One sad thing, we admitted five bald eagles since we updated and while some were hit by vehicles, all had lead poisoning. Another immature eagle was admitted on Nov, 10 from Plainfield, she also has lead poisoning as well as a wing injury. Our thanks to Clark County Deputy Anderson, DNR Biologist, and John Molski and Tim Bassett for transporting her to us. Two turkey vultures were also admitted with lead poisoning. Tim and his wife also transported a female Merlin with a wing injury that is nearing release at this time.
The cygnet Trumpeter Swan admitted from WI Rapids area on Oct. 13th, also had lead poisoning. She has undergone 4 rounds of treatment with CA EDTA injections thus far and this morning, began another. Repeat x-rays reveal that lead fragments and a pellet remain in her digestive system.
I am including photos of the handsome White Pelican that was transported by Steve and Evie Fisher from Ashland and then, when he was determined to be non-releasable to the wild, Steve and Evie transported him to the curator of the Bramble Park Zoo in South Dakota where he joined another White Pelican that had recently lost her mate. What began as a sad story ended up with love in South Dakota at a lovely zoo that is so happy to have made the connection with our patient.
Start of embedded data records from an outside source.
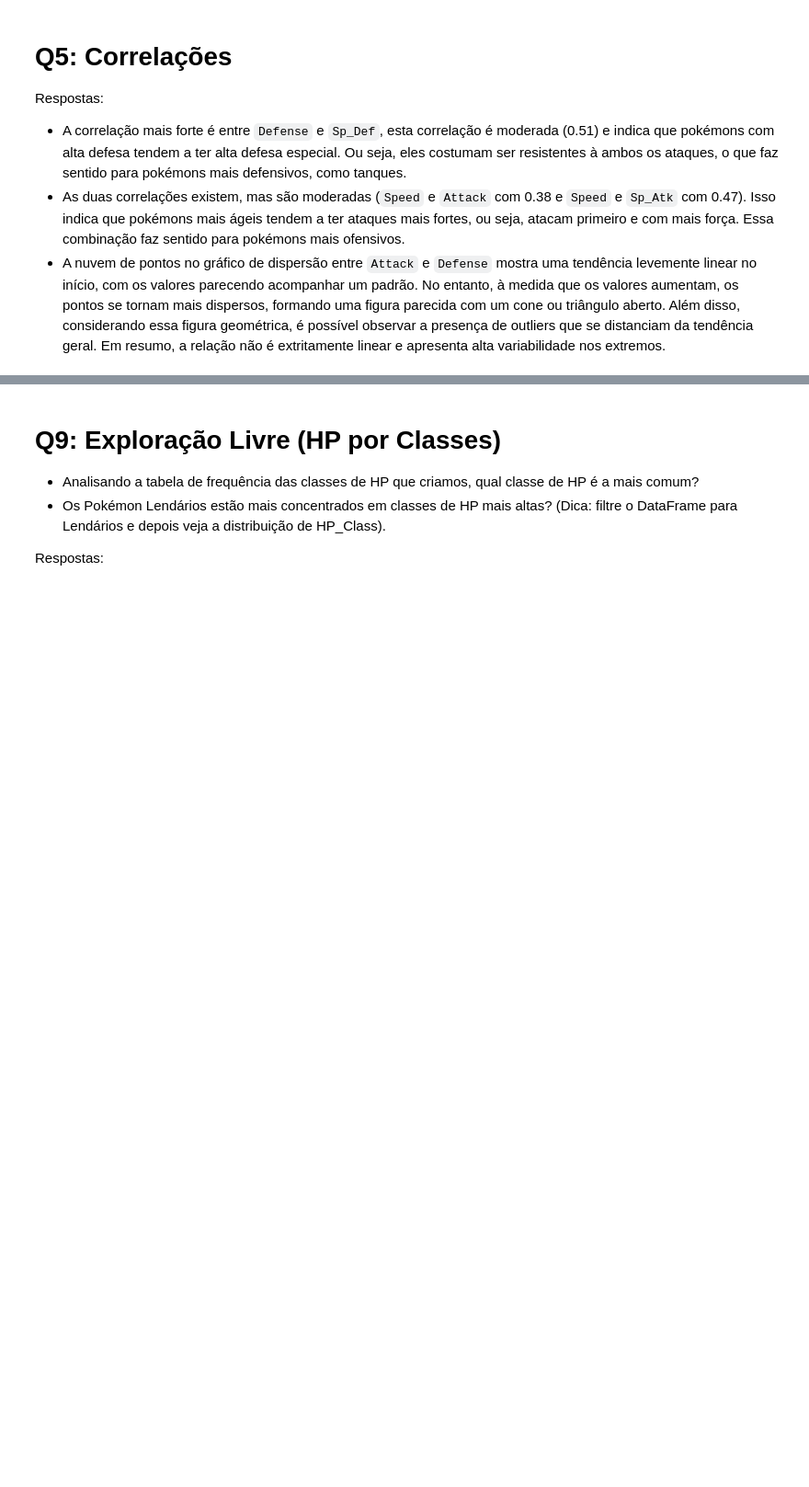
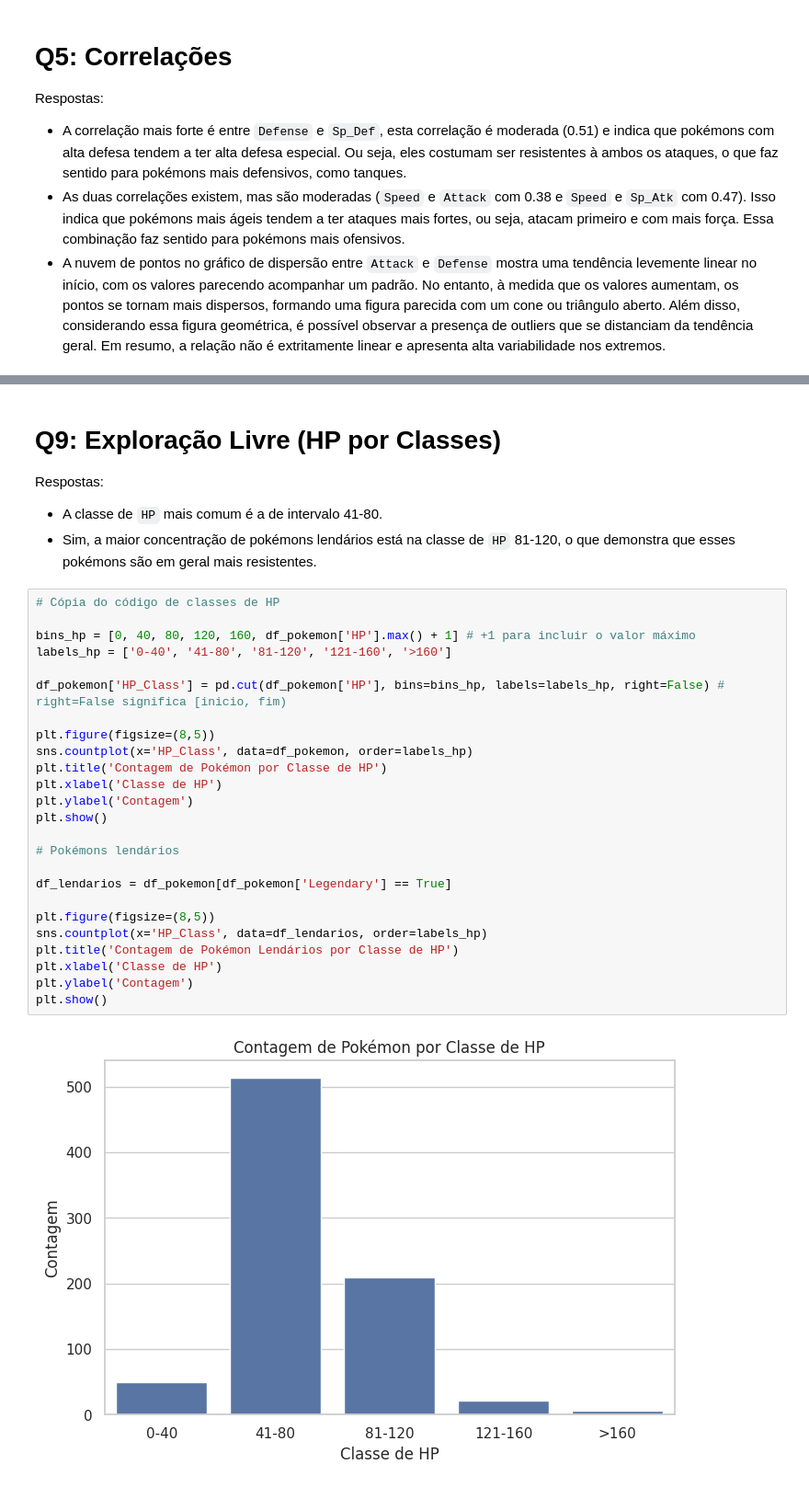
Before and after one commit to et586-estatistica/intro-data-analysis-albert-rafa, a Jupyter notebook: atividade1.ipynb, the cells around one changed output, grey strips where cells are left out. Shown: that part at 92% size. Saved outputs shown, nothing was run; the diff lists cells and outputs as text; blank space fills up the shorter version.

```diff
--- a/atividade1.ipynb
+++ b/atividade1.ipynb
@@ -736,7 +807,34 @@ Respostas:
 # %% [markdown]
 
 # Q9: Exploração Livre (HP por Classes)
-- Analisando a tabela de frequência das classes de HP que criamos, qual classe de HP é a mais comum?
-- Os Pokémon Lendários estão mais concentrados em classes de HP mais altas? (Dica: filtre o DataFrame para Lendários e depois veja a distribuição de HP_Class).
 
 Respostas:
+- A classe de `HP` mais comum é a de intervalo 41-80.
+- Sim, a maior concentração de pokémons lendários está na classe de `HP` 81-120, o que demonstra que esses pokémons são em geral mais resistentes.
+# %%
+# Cópia do código de classes de HP
+
+bins_hp = [0, 40, 80, 120, 160, df_pokemon['HP'].max() + 1] # +1 para incluir o valor máximo
+labels_hp = ['0-40', '41-80', '81-120', '121-160', '>160']
+
+df_pokemon['HP_Class'] = pd.cut(df_pokemon['HP'], bins=bins_hp, labels=labels_hp, right=False) # right=False significa [inicio, fim)
+
+plt.figure(figsize=(8,5))
+sns.countplot(x='HP_Class', data=df_pokemon, order=labels_hp)
+plt.title('Contagem de Pokémon por Classe de HP')
+plt.xlabel('Classe de HP')
+plt.ylabel('Contagem')
+plt.show()
+
+# Pokémons lendários
+
+df_lendarios = df_pokemon[df_pokemon['Legendary'] == True]
+
+plt.figure(figsize=(8,5))
+sns.countplot(x='HP_Class', data=df_lendarios, order=labels_hp)
+plt.title('Contagem de Pokémon Lendários por Classe de HP')
+plt.xlabel('Classe de HP')
+plt.ylabel('Contagem')
+plt.show()
+# %% [output]
+[figure, added]
```
Also changed, not shown: parts of 10 cells of this notebook.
We had many releases with several more to come. It is wonderful to see our former patients take their place in the wild once again. A handsome male Ruffed Grouse was released by our fall interns just before they departed to return to school. Several Great-horned Owls and Barred Owls were released as well as Red tailed hawks and other patients. I will update when I can.
Meanwhile our new clinic is underway. The progress has been slow as they weather has not been cooperative. BUT the walls are going up!
Thanks for your patience everyone. Our fall interns have left us as this time. They were sent off with great affection to begin their lives as wildlife professionals. We have begun our winter hours which at 8 a.m. to 4 p.m.